◆ **About this exercise**:
What is needed is a word-for-word copy of the listing below, without pictures.

*** Begin section ***

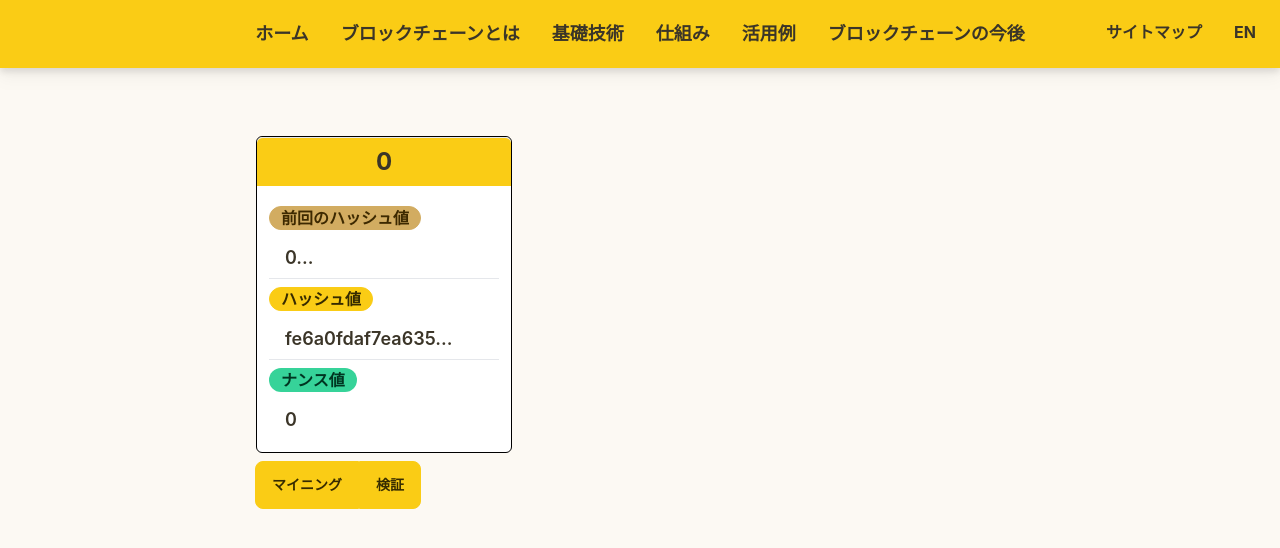
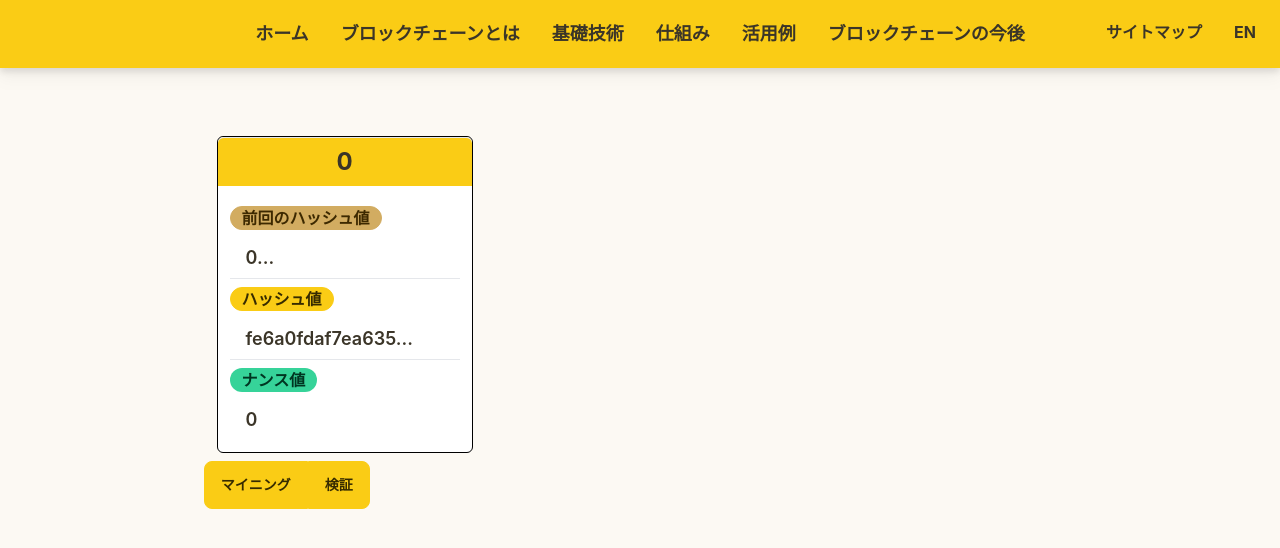
Before and after one commit to gatolife-creator/webcontest, a React (Create React App) app: page /test in a window 1280 px wide. Shown: the top 548 px of the page. Built offline with nearby package versions, Linux system fonts and the light colour scheme; what prettier-plugin-tailwindcss would draw is missing.

Commit message:
Mainコンポーネントのスタイルを微修正した。

```diff
--- a/src/components/Main.tsx
+++ b/src/components/Main.tsx
@@ -8,7 +8,7 @@ export const Main = (props: { children: React.ReactNode }) => {
         initial={{ opacity: 0 }}
         animate={{ opacity: 1 }}
         exit={{ opacity: 0 }}
-        className="mx-auto mb-20 min-h-screen w-full px-3 pt-32 pb-10 leading-7 z-50 font-semibold sm:px-[20%] sm:leading-10 bg-base-100"
+        className="mx-auto mb-20 min-h-screen w-full px-3 pt-32 pb-10 leading-7 z-50 font-semibold sm:px-[16%] sm:leading-10 bg-base-100"
         style={{ fontSize: "18px" }}
       >
         {props.children}
```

*** End section ***

◆ **Solution to this task**:
Before and after one commit to gatolife-creator/webcontest, a React (Create React App) app: page /test in a window 1280 px wide. Shown: the top 548 px of the page. Built offline with nearby package versions, Linux system fonts and the light colour scheme; what prettier-plugin-tailwindcss would draw is missing.

Commit message:
Mainコンポーネントのスタイルを微修正した。

```diff
--- a/src/components/Main.tsx
+++ b/src/components/Main.tsx
@@ -8,7 +8,7 @@ export const Main = (props: { children: React.ReactNode }) => {
         initial={{ opacity: 0 }}
         animate={{ opacity: 1 }}
         exit={{ opacity: 0 }}
-        className="mx-auto mb-20 min-h-screen w-full px-3 pt-32 pb-10 leading-7 z-50 font-semibold sm:px-[20%] sm:leading-10 bg-base-100"
+        className="mx-auto mb-20 min-h-screen w-full px-3 pt-32 pb-10 leading-7 z-50 font-semibold sm:px-[16%] sm:leading-10 bg-base-100"
         style={{ fontSize: "18px" }}
       >
         {props.children}
```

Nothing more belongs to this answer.